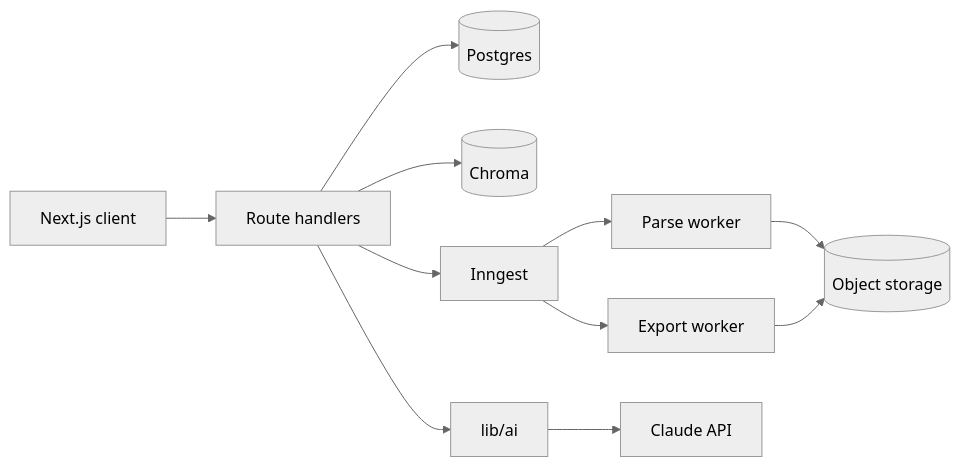
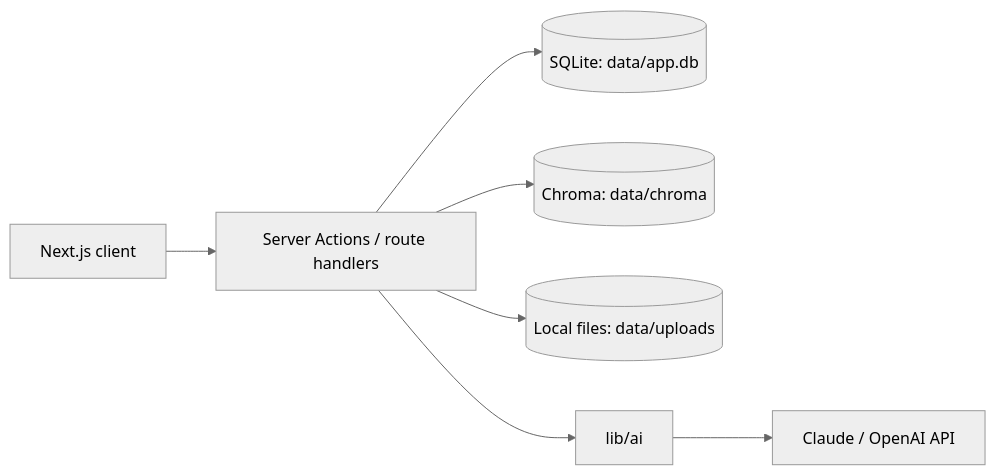
The second of 2 diagrams in docs/SPEC.md (chrischen88/jd-resume-builder), drawn with Mermaid (neutral theme) before and after one commit. The commit also changed other lines of this file and 46 other files, not shown here.

First line of the commit message:
Local library, LangChain/Chroma, skill analysis

````diff
--- a/docs/SPEC.md
+++ b/docs/SPEC.md
@@ -80,13 +82,9 @@
 ```mermaid
 flowchart LR
-  UI[Next.js client] --> API[Route handlers]
-  API --> DB[(Postgres)]
-  API --> V[(Chroma)]
+  UI[Next.js client] --> API[Server Actions / route handlers]
+  API --> DB[(SQLite: data/app.db)]
+  API --> V[(Chroma: data/chroma)]
+  API --> FS[(Local files: data/uploads)]
   API --> LLM[lib/ai]
-  API --> Q[Inngest]
-  Q --> P[Parse worker]
-  Q --> X[Export worker]
-  P --> S[(Object storage)]
-  X --> S
-  LLM --> M[Claude API]
+  LLM --> M[Claude / OpenAI API]
 ```
````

^^^^

Activity -
The lines to return are those in the material above that hold "data".

Task answer -
+  API --> DB[(SQLite: data/app.db)]
+  API --> V[(Chroma: data/chroma)]
+  API --> FS[(Local files: data/uploads)]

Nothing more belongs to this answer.